‘‘(2) PREMIUM ASSISTANCE AMOUNT.—The premium assistance amount determined under this subsection with respect to any coverage month is the amount equal to the lesser of—

‘‘(A) the monthly premiums for such month for 1 or more qualified health plans offered in the individual market within a State which cover the taxpayer, the taxpayer’s spouse, or any dependent (as defined in section 152) of the taxpayer and which were enrolled in through an Exchange established by the State under 1311 of the Patient Protection and Affordable Care Act, or

‘‘(B) the excess (if any) of—

‘‘(i) the adjusted monthly premium for such month for the applicable second lowest cost silver plan with respect to the taxpayer, over

‘‘(ii) an amount equal to 1/12 of the product of the applicable percentage and the taxpayer’s household income for the taxable year.

Does anyone want to try to explain that in plain English? I can’t. OK, maybe I can but the point is neither I nor anyone else should have to interpret it.

This unnecessary complexity carries with it a far greater negative consequence. Basically, the complexity of the language makes it more difficult for those intended as beneficiaries to actually claim the credit. In practice, this credit is designed to offset some or all of the cost of health care premiums for those in the lower economic brackets. Data suggest that many of the individuals who would be eligible for this credit include those less educated, those for whom English is a second language, and those with limited internet access. While many others would also be eligible, the ability to realize the benefit from this credit for those listed may frequently depend on the assistance of others. Why is that? Our tax code should not be so obtuse that it is, in reality, incomprehensible to a majority of Americans.

If you can make sense of all of this then you are a better person than me. At least brighter. It gets worse but I will spare you.

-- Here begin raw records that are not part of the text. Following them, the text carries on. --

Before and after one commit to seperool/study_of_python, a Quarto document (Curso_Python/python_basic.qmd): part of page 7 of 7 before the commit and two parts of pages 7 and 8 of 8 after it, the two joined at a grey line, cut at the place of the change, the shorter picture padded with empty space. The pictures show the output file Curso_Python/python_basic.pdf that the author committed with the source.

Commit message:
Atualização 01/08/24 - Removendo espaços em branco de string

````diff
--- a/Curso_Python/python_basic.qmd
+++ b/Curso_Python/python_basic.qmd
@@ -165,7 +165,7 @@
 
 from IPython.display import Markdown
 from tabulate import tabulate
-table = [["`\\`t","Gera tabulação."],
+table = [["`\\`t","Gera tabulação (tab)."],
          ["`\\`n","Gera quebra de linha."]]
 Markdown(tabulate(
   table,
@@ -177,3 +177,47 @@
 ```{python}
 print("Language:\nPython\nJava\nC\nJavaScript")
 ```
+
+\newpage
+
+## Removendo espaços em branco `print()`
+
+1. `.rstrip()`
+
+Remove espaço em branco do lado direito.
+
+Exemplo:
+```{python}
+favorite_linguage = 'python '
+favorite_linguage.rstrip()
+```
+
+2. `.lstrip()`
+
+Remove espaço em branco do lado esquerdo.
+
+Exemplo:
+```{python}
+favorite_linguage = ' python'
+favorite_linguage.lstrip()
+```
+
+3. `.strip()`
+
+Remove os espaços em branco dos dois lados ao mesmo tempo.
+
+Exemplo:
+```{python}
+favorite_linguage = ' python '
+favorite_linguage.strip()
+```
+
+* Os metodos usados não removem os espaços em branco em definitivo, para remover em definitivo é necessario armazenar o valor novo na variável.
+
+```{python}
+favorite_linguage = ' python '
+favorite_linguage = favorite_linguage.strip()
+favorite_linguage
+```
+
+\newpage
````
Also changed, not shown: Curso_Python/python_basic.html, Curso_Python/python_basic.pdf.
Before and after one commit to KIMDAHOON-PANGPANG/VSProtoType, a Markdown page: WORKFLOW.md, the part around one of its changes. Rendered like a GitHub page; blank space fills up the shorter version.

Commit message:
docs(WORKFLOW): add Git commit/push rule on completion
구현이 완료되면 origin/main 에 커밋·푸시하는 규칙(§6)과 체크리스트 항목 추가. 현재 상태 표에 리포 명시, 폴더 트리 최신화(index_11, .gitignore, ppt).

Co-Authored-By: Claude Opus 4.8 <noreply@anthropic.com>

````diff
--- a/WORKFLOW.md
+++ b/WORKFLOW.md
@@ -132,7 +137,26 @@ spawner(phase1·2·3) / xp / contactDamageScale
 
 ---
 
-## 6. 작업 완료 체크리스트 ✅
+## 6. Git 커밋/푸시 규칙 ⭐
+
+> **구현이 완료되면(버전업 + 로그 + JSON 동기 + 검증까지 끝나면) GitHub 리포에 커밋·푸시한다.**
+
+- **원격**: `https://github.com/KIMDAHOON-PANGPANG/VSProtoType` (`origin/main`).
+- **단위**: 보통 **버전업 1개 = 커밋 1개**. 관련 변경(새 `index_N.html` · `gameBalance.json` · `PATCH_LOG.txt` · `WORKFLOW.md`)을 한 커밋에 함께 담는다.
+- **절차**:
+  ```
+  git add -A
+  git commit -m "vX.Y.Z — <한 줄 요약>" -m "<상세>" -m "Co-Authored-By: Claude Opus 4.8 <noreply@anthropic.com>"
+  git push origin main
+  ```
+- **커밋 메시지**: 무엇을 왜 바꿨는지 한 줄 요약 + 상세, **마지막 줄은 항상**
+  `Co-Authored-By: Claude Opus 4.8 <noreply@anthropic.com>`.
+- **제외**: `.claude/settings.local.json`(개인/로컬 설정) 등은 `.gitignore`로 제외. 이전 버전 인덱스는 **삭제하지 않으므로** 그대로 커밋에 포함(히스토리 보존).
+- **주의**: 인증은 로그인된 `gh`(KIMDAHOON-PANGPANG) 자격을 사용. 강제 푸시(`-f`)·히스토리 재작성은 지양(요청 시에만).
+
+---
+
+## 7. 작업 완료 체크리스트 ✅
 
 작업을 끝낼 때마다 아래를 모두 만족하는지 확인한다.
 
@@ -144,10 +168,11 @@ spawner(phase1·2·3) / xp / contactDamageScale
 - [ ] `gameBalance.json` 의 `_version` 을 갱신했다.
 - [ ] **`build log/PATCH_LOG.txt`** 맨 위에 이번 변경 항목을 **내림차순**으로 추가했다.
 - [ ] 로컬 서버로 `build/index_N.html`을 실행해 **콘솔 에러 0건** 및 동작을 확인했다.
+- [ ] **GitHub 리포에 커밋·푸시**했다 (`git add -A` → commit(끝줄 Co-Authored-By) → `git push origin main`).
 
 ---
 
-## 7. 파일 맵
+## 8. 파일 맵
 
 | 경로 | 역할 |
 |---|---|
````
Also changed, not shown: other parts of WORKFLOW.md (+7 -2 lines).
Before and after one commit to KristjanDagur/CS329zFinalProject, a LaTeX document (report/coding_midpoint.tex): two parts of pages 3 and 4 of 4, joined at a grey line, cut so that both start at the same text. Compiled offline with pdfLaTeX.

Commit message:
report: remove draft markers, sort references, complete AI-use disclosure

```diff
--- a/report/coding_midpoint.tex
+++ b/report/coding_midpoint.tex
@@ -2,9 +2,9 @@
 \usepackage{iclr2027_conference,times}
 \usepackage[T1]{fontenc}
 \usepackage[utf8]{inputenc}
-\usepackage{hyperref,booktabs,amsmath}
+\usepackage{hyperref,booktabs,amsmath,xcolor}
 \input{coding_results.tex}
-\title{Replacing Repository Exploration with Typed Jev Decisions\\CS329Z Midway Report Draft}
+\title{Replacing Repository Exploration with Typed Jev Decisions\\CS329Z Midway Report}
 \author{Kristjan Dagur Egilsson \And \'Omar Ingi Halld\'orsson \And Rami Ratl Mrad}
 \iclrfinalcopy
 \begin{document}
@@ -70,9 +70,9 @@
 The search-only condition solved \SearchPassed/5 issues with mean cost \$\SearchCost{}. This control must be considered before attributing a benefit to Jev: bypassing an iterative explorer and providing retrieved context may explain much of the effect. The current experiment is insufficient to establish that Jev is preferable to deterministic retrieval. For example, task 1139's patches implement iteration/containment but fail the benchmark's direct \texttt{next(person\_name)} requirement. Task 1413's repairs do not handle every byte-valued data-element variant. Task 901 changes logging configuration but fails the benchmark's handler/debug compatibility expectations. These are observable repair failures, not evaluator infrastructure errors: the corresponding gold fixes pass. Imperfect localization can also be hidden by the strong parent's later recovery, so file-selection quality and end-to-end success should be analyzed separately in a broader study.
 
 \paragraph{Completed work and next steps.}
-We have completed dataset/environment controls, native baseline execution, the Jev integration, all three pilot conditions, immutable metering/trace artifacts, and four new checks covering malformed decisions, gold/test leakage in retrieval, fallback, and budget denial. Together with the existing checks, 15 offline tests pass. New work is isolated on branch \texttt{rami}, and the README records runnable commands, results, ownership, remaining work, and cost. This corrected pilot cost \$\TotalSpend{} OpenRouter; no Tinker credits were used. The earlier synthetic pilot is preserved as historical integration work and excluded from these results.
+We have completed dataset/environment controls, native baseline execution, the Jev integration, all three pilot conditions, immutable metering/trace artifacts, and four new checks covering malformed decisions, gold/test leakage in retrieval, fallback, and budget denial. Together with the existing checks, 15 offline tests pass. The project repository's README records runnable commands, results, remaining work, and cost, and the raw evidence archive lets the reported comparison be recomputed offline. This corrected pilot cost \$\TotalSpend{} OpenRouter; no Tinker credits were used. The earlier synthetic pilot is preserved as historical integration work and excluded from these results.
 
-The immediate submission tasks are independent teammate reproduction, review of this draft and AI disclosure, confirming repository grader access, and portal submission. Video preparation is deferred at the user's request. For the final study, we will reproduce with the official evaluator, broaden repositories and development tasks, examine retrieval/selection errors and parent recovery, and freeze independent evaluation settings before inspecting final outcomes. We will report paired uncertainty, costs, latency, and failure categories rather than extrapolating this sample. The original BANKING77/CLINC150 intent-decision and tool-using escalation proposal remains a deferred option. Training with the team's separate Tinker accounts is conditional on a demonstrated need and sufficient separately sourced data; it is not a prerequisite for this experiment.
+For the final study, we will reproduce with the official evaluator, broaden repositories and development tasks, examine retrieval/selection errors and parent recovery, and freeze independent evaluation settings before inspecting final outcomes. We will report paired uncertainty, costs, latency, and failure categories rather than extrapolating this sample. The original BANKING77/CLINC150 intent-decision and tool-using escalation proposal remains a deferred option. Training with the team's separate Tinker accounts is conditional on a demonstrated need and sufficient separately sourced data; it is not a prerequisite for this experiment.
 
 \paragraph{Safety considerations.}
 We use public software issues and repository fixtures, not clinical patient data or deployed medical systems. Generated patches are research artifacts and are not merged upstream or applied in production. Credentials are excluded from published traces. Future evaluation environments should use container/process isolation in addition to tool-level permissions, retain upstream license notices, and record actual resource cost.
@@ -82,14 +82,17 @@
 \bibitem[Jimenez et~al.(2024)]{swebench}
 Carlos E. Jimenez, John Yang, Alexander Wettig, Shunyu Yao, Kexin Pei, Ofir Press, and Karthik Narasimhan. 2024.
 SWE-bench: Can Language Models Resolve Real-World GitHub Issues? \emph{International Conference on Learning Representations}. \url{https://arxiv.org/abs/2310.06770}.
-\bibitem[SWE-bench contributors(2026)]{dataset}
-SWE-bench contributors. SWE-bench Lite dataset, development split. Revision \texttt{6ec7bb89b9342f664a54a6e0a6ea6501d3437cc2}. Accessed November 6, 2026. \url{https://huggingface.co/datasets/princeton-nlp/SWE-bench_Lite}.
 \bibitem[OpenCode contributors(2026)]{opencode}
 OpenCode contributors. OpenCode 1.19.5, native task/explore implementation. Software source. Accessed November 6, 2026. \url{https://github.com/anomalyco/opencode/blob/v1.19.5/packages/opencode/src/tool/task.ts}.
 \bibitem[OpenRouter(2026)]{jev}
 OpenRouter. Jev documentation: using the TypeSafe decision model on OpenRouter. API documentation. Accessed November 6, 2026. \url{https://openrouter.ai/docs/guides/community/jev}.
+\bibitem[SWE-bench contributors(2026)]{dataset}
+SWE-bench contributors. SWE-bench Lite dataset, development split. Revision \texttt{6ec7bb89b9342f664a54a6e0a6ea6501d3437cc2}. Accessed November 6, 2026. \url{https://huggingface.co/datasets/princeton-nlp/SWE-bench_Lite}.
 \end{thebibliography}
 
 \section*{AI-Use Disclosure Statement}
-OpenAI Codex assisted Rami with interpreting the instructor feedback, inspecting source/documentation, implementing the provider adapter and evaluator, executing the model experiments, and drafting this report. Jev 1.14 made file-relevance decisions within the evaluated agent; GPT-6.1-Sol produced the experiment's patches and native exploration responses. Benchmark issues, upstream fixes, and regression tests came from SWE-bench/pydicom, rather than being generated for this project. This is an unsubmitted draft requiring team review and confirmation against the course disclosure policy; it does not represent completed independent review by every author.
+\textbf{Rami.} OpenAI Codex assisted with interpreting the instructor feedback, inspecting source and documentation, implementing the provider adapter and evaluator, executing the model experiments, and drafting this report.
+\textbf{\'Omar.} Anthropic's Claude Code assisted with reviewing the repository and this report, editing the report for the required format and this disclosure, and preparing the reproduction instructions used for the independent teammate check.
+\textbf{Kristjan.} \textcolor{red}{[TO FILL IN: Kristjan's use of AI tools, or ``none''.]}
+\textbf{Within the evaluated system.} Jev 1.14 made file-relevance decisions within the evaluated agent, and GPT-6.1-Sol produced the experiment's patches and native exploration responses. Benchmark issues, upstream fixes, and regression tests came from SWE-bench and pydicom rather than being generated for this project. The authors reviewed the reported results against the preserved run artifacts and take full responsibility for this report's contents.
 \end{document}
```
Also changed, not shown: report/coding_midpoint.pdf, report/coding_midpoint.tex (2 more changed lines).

Reading this post wasn’t very fun was it? Sorry. But maybe it offers a glimpse of the inane language we have allowed Congress to hold over our heads. Collectively we might try taking English as a Second Language to better understand this stuff.

Better yet, we could demand that Congress completely overhaul the tax code.

Happy trails to you, until we meet again. C’mon, sing along! Happy trails….

AuthorDoug Spiker